Choking occurs when an object obstructs our ‘airway’ – the pipe that takes air from our mouth/nose to our lungs. Babes & children are the highest risk group for accidental choking, often on small household objects or food.
Any object can cause choking if it becomes lodged in our airway. Choking is life-threatening as it can prevent a person from breathing and cause them to collapse.
Often someone who is choking will be:
> Clutching their throat / chest
> Coughing, or making attempts to cough
> Go red in the face (early on), then a grey / blue colour
> Incredibly distressed
First aid for choking
If the casualty can cough – partial airway obstruction
Step 1: Encourage the casualty to cough as best they can. Encourage them to keep coughing until the object is dislodged.
Step 2: Monitor and be prepared to intervene.
If the casualty can’t cough – complete airway obstruction
Step 1: Lean the casualty forwards. Deliver five sharp blows to their back, in between the shoulder blades
Step 2: If unsuccessful, deliver five abdominal thrusts (see video below on how to perform these).
Step 3: Continue delivering cycles of back blows and abdominal thrusts until the object is dislodged. Stop and call an ambulance after the third cycle if one hasn’t already been called.

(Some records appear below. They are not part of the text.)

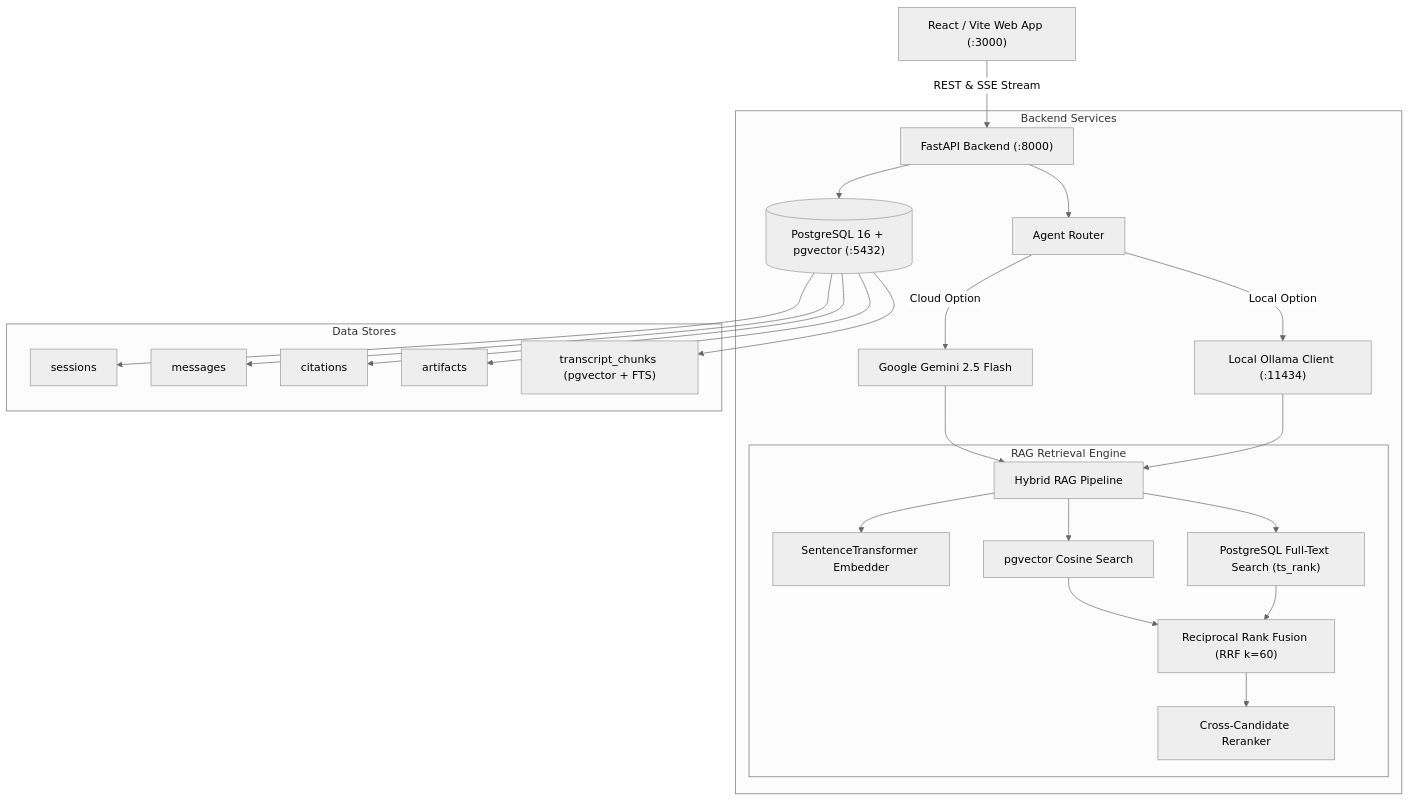
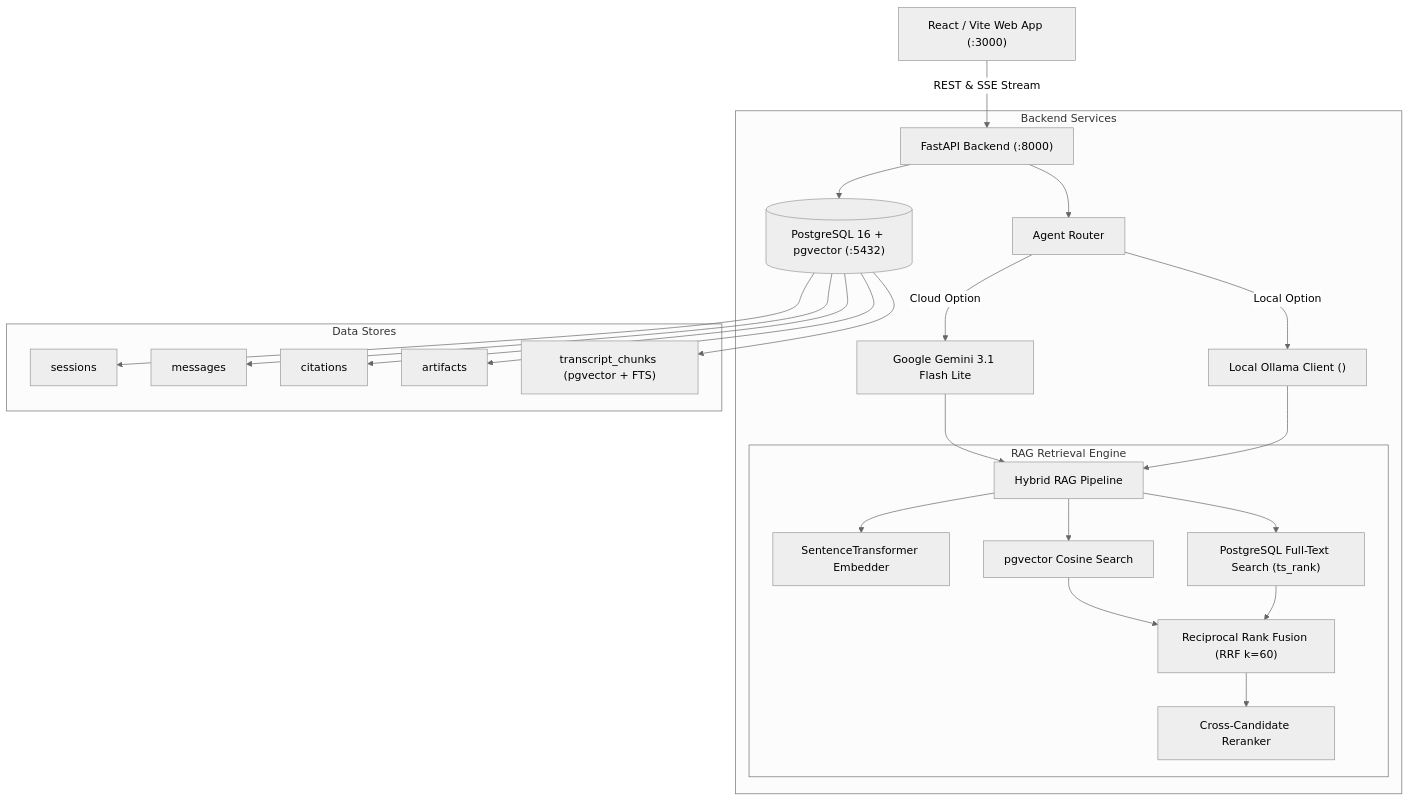
Before and after one commit to ShriAmogh/Oogway-Labs-FDE: the first of 3 diagrams in docs/architecture.md, drawn with Mermaid (neutral theme). The commit also changed other lines of this file and 1 other file, not shown here.

Commit message:
docs: update cloud model name to Google Gemini 3.1 Flash Lite across architectural diagrams

````diff
--- a/docs/architecture.md
+++ b/docs/architecture.md
@@ -8,32 +8,32 @@
 ```mermaid
 graph TD
     Client["React / Vite Web App (:3000)"] -->|REST & SSE Stream| API["FastAPI Backend (:8000)"]
     
     subgraph Backend_Services ["Backend Services"]
         API --> AgentRouter["Agent Router"]
         API --> DB[("PostgreSQL 16 + pgvector (:5432)")]
         
-        AgentRouter -->|Cloud Option| GeminiAgent["Google Gemini 2.5 Flash"]
-        AgentRouter -->|Local Option| OllamaAgent["Local Ollama Client (:11434)"]
+        AgentRouter -->|Cloud Option| GeminiAgent["Google Gemini 3.1 Flash Lite"]
+        AgentRouter -->|Local Option| OllamaAgent["Local Ollama Client ()"]
         
         GeminiAgent --> RAG["Hybrid RAG Pipeline"]
         OllamaAgent --> RAG
         
         subgraph RAG_Engine ["RAG Retrieval Engine"]
             RAG --> Embedder["SentenceTransformer Embedder"]
             RAG --> DenseSearch["pgvector Cosine Search"]
             RAG --> SparseSearch["PostgreSQL Full-Text Search (ts_rank)"]
             DenseSearch --> RRF["Reciprocal Rank Fusion (RRF k=60)"]
             SparseSearch --> RRF
             RRF --> Reranker["Cross-Candidate Reranker"]
         end
     end
     
     subgraph Data_Stores ["Data Stores"]
         DB --> SessionsTbl["sessions"]
         DB --> MessagesTbl["messages"]
         DB --> CitationsTbl["citations"]
         DB --> ArtifactsTbl["artifacts"]
         DB --> ChunksTbl["transcript_chunks (pgvector + FTS)"]
     end
 ```
````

If the object is dislodged, the casualty should still seek medical advice for a checkup.
Encourage casualty to cough. If they can’t cough, delivery cycles of 5 x back blows and 5 x abdominal thrusts.